Please copy every line from the records below that contains the string "packages".

Supplied information —
==================================================
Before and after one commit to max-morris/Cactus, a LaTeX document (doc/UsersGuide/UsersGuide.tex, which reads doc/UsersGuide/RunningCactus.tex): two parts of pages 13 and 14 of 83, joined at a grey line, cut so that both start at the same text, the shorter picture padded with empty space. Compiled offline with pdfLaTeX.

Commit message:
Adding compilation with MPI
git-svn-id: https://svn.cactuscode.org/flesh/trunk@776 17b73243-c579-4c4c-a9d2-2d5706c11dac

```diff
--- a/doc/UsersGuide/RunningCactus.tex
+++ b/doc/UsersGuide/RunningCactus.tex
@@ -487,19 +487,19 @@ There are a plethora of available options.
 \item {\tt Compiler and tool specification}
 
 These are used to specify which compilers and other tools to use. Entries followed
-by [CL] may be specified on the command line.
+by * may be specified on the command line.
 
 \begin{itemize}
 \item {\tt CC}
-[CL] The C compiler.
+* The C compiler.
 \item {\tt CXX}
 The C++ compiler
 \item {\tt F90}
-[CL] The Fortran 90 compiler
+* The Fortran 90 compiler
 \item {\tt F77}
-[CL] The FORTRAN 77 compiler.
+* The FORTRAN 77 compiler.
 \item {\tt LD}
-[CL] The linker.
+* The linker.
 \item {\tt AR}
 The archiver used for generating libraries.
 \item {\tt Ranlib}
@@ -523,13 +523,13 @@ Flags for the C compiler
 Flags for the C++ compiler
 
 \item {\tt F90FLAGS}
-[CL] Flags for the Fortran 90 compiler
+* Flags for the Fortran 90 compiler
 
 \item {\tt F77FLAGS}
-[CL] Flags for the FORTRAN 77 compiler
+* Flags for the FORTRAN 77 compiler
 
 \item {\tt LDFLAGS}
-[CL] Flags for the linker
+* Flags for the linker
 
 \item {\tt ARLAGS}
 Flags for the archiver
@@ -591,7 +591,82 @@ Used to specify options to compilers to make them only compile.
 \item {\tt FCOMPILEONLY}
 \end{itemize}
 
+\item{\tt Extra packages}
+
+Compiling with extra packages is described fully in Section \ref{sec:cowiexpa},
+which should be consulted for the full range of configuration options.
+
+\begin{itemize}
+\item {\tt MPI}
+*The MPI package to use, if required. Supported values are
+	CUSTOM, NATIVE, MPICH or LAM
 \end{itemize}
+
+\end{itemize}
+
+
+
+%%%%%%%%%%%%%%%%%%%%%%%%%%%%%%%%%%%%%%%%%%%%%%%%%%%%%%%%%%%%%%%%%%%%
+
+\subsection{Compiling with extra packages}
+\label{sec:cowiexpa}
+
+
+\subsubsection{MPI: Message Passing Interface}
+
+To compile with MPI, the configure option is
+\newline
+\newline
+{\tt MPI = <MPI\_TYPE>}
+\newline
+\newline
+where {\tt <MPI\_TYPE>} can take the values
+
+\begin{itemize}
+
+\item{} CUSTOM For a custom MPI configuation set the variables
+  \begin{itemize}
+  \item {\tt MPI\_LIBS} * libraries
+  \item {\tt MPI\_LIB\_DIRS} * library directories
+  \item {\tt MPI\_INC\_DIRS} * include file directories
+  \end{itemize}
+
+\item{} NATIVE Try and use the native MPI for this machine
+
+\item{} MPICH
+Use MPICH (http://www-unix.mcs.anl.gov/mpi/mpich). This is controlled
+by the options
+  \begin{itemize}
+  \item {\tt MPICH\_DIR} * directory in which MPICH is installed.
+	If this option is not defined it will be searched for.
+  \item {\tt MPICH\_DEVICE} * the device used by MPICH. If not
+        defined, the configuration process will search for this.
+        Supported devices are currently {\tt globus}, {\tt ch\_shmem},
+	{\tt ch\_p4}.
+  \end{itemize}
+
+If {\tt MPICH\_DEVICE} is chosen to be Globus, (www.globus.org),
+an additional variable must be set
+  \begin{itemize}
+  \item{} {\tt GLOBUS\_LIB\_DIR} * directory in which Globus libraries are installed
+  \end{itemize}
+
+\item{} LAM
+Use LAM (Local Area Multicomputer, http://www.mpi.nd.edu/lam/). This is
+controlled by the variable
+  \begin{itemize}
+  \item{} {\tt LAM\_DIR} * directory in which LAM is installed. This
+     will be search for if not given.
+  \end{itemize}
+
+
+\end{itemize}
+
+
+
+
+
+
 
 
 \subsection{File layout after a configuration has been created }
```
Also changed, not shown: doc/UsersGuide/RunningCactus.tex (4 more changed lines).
==================================================
Exercise output —
+\item{\tt Extra packages}
+Compiling with extra packages is described fully in Section \ref{sec:cowiexpa},
+\subsection{Compiling with extra packages}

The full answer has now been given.